Many of our patients at New Hope Unlimited asks us which nuts are the best for them to include in their diet. We always include those delicious nuts called Pe-cans or Pe-khans. Which ever way you say the name, they are not only tasty but are also healthy.
The botanical name for the pecan is carya illinoinensis. The pecans rank number 2 behind peanuts, which is the favorite “nut”. The highest production of pecans is North and South Carolina, Georgia, Alabama, Florida, Louisiana, Arkansas, Oklahoma, Kansas, Texas, New Mexico, Arizona and California. The chewy, buttery pecan has never reached the elevated status of other foods native to this continent. There are sizeable growing operations in Israel, New South Wales, Australia, Nata and South Africa. Pecans have always been an important staple in the Native American food supply and they are the ones who taught the early colonists how to harvest, utilize and store pecans as an essential source of nourishment through the harsh winters.
Pecans offer a unique and amazing benefit to the human diet and are in the top 15 foods known for their antioxidant activity. According to the USDA, one of those antioxidants is vitamin E and may convey neurological and cell protection. This vitamin may also play a role in coronary heart disease prevention as it keeps blood lipids from oxidizing in your body, which equates to “rusting”. A phytochemical contributing to its antioxidant activity is ellagic acid. This keeps several carcinogenic properties from proliferating betacarotenes, lutein and zeaxanthin in pecans and helps rid your body of harmful free radicals, protecting it from disease, cancer and infection.

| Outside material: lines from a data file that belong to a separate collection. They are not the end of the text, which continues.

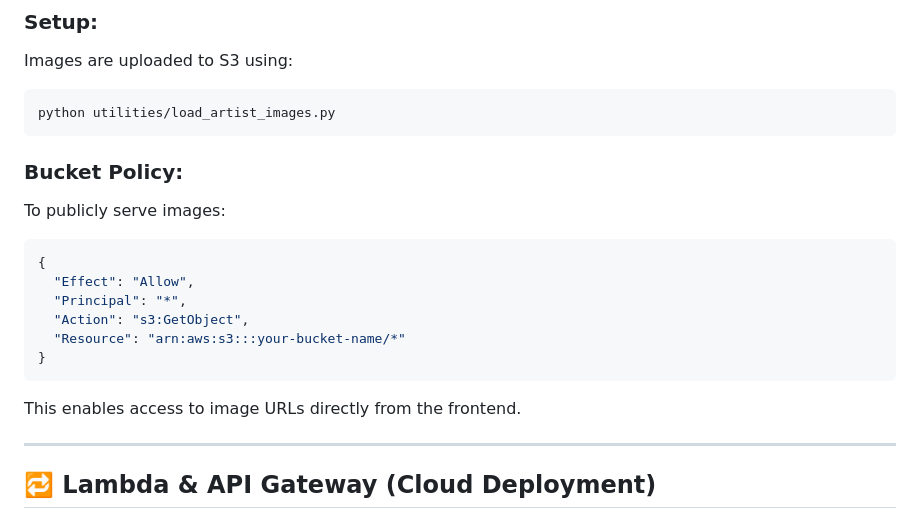
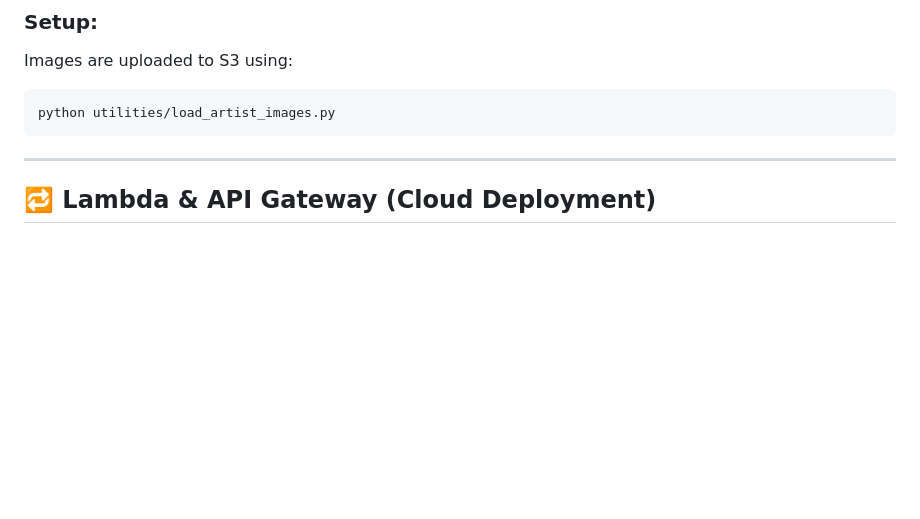
Before and after one commit to Sri-Karthick-S/Music-Subscription, a Markdown page: README.md, the part around the change. GitHub-like rendering; blank space fills up the shorter version.

````diff
--- a/README.md
+++ b/README.md
@@ -190,20 +190,6 @@ Images are uploaded to S3 using:
 ```bash
 python utilities/load_artist_images.py
 ```
-
-### Bucket Policy:
-To publicly serve images:
-```json
-{
-  "Effect": "Allow",
-  "Principal": "*",
-  "Action": "s3:GetObject",
-  "Resource": "arn:aws:s3:::your-bucket-name/*"
-}
-```
-
-This enables access to image URLs directly from the frontend.
-
 ---
 
 ## 🔁 Lambda & API Gateway (Cloud Deployment)
````
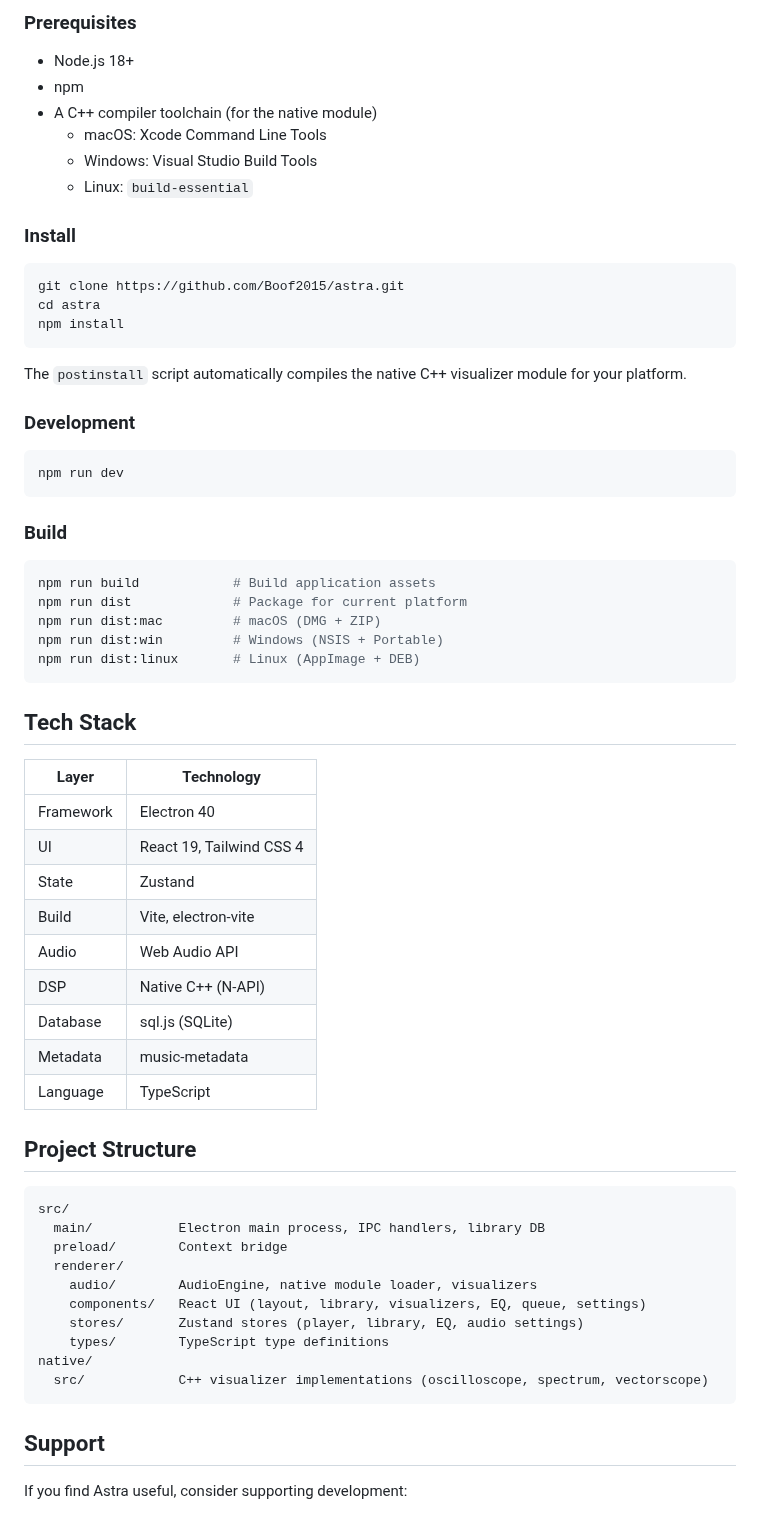
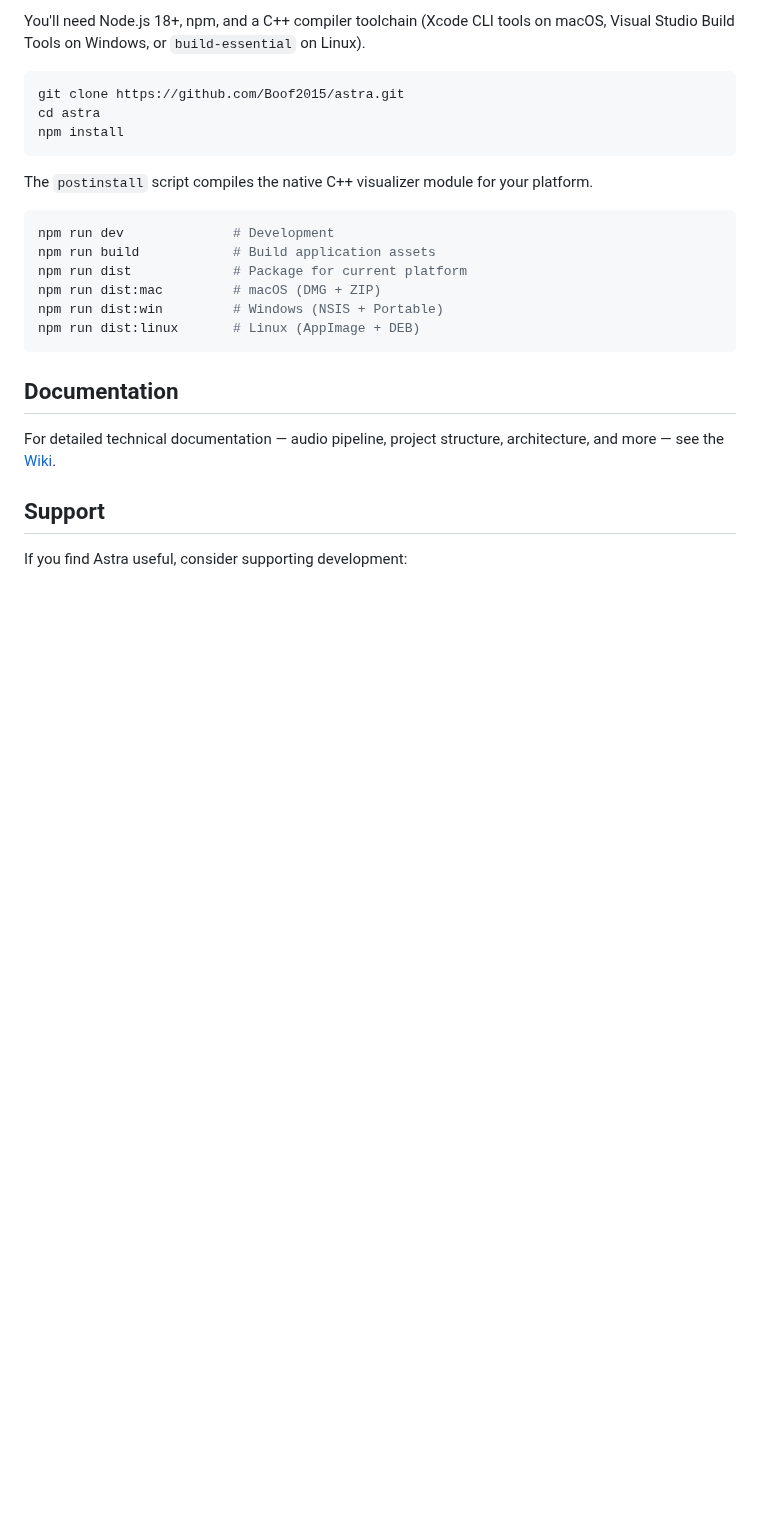
Before and after one commit to Boof2015/astra, a Markdown page: README.md, the part around one of its changes. Rendered like a GitHub page; blank space fills up the shorter version.

````diff
--- a/README.md
+++ b/README.md
@@ -78,14 +47,5 @@ Prebuilt binaries for Windows, macOS, and Linux are available on the [Releases](
 
-### Prerequisites
-
-- Node.js 18+
-- npm
-- A C++ compiler toolchain (for the native module)
-  - macOS: Xcode Command Line Tools
-  - Windows: Visual Studio Build Tools
-  - Linux: `build-essential`
-
-### Install
+You'll need Node.js 18+, npm, and a C++ compiler toolchain (Xcode CLI tools on macOS, Visual Studio Build Tools on Windows, or `build-essential` on Linux).
 
 ```bash
 git clone https://github.com/Boof2015/astra.git
@@ -93,17 +53,10 @@ cd astra
 npm install
 ```
 
-The `postinstall` script automatically compiles the native C++ visualizer module for your platform.
-
-### Development
+The `postinstall` script compiles the native C++ visualizer module for your platform.
 
 ```bash
-npm run dev
-```
-
-### Build
-
-```bash
+npm run dev              # Development
 npm run build            # Build application assets
 npm run dist             # Package for current platform
 npm run dist:mac         # macOS (DMG + ZIP)
@@ -111,34 +64,9 @@ npm run dist:win         # Windows (NSIS + Portable)
 npm run dist:linux       # Linux (AppImage + DEB)
 ```
 
-## Tech Stack
+## Documentation
 
-| Layer | Technology |
-|-------|-----------|
-| Framework | Electron 40 |
-| UI | React 19, Tailwind CSS 4 |
-| State | Zustand |
-| Build | Vite, electron-vite |
-| Audio | Web Audio API |
-| DSP | Native C++ (N-API) |
-| Database | sql.js (SQLite) |
-| Metadata | music-metadata |
-| Language | TypeScript |
-
-## Project Structure
-
-```
-src/
-  main/           Electron main process, IPC handlers, library DB
-  preload/        Context bridge
-  renderer/
-    audio/        AudioEngine, native module loader, visualizers
-    components/   React UI (layout, library, visualizers, EQ, queue, settings)
-    stores/       Zustand stores (player, library, EQ, audio settings)
-    types/        TypeScript type definitions
-native/
-  src/            C++ visualizer implementations (oscilloscope, spectrum, vectorscope)
-```
+For detailed technical documentation — audio pipeline, project structure, architecture, and more — see the [Wiki](https://github.com/Boof2015/astra/wiki).
 
 ## Support
 
````
Also changed, not shown: other parts of README.md (+22 -53 lines), assets/EQ.png (added), 2 other files.
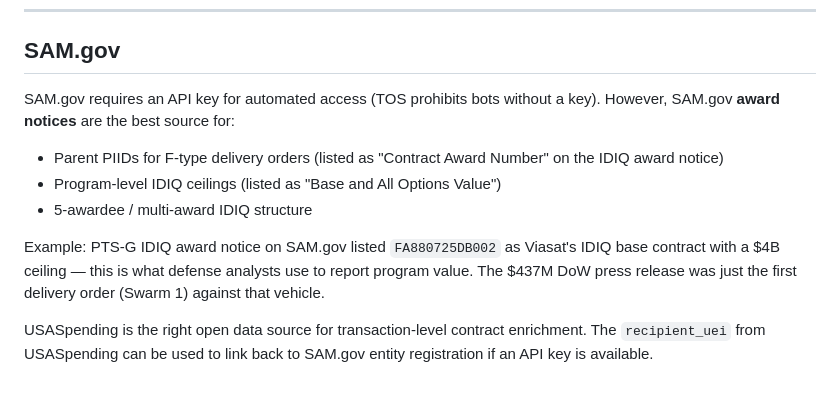
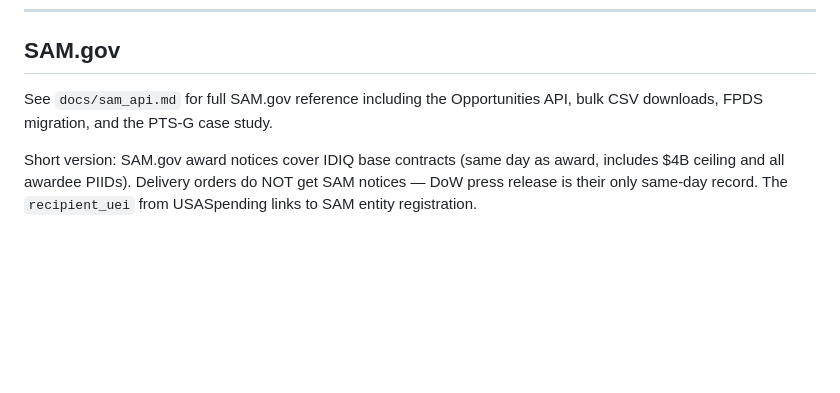
Before and after one commit to brandonorourke/strata, a Markdown page: docs/usaspending_api.md, the part around the change. Drawn GitHub-style; blank space fills up the shorter version.

```diff
--- a/docs/usaspending_api.md
+++ b/docs/usaspending_api.md
@@ -271,11 +271,6 @@ async def fetch_award(piid: str) -> dict | None:
 
 ## SAM.gov
 
-SAM.gov requires an API key for automated access (TOS prohibits bots without a key). However, SAM.gov **award notices** are the best source for:
-- Parent PIIDs for F-type delivery orders (listed as "Contract Award Number" on the IDIQ award notice)
-- Program-level IDIQ ceilings (listed as "Base and All Options Value")
-- 5-awardee / multi-award IDIQ structure
+See `docs/sam_api.md` for full SAM.gov reference including the Opportunities API, bulk CSV downloads, FPDS migration, and the PTS-G case study.
 
-Example: PTS-G IDIQ award notice on SAM.gov listed `FA880725DB002` as Viasat's IDIQ base contract with a $4B ceiling — this is what defense analysts use to report program value. The $437M DoW press release was just the first delivery order (Swarm 1) against that vehicle.
-
-USASpending is the right open data source for transaction-level contract enrichment. The `recipient_uei` from USASpending can be used to link back to SAM.gov entity registration if an API key is available.
+Short version: SAM.gov award notices cover IDIQ base contracts (same day as award, includes $4B ceiling and all awardee PIIDs). Delivery orders do NOT get SAM notices — DoW press release is their only same-day record. The `recipient_uei` from USASpending links to SAM entity registration.
```
Also changed, not shown: docs/sam_api.md (added, +117 -0 lines).
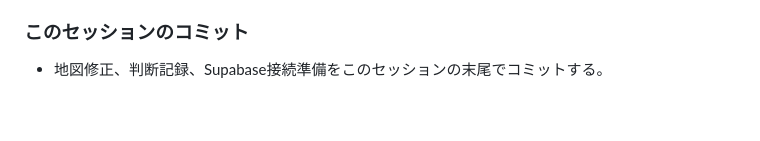
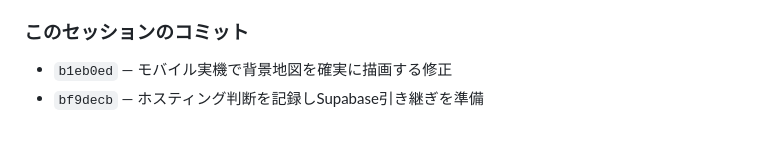
Before and after one commit to jtcpride/mile, a Markdown page: WORKLOG.md, the part around the change. Drawn GitHub-style.

Commit message:
docs: close the third implementation worklog

```diff
--- a/WORKLOG.md
+++ b/WORKLOG.md
@@ -116,4 +116,5 @@
 
 ### このセッションのコミット
 
-- 地図修正、判断記録、Supabase接続準備をこのセッションの末尾でコミットする。
+- `b1eb0ed` — モバイル実機で背景地図を確実に描画する修正
+- `bf9decb` — ホスティング判断を記録しSupabase引き継ぎを準備
```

There are many minerals in pecans, such as manganese. The pecan offers a whopping 245% of the daily value per serving, and is very good for the heart. They also contain 65% of the daily value for copper and 33% in magnesium and zinc. Iron, calcium, phosphorus and selenium content in pecans are nutritional assets. One serving of pecans can give you a 48% daily value of thiamin, 42% daily value in fiber and 20% of protein, in one serving. Only 7 of the 78 grams of total fat are saturated. As studied by scientists, the pecans are rich in monounsaturated fats and recommended as a cholesterol-lowering food that can have cardiovascular disease-lowering effects, and can be eaten without increasing your body weight. A study reported a handful of pecans every day can help protect your nervous system by delaying age-related motor neuron degeneration that includes ALS and Lou Gehrig’s disease.
Toast the pecans in the oven for a delicious treat. Cover them with coconut oil and sprinkle with salt, and then bake in a preheated 350-degree oven for five minutes. . They can also be toasted in an iron skilled with some coconut oil to prevent them from sticking. Add the pecans and lower to medium heat. Stir, and when you smell a nutty toasting smell, your pecans are ready.
Use these as a snack or add to salads and other recipes. Be sure that you keep your eye on them as they are toasting though, or they can dry out quickly or burn. The pecan was honored by having April declared National Pecan Month. Texas has more than 70 million wild pecan trees and was officially designated the state tree by the Texas Legislature in 1919. This is a delicious, protein-rich food, and doesn’t take much to find a way to incorporate into your daily diet. Be inventive in your recipes to include this great, nutritional food. Only benefits can arise from including this nut in your diet.
– Dr Fredda Branyon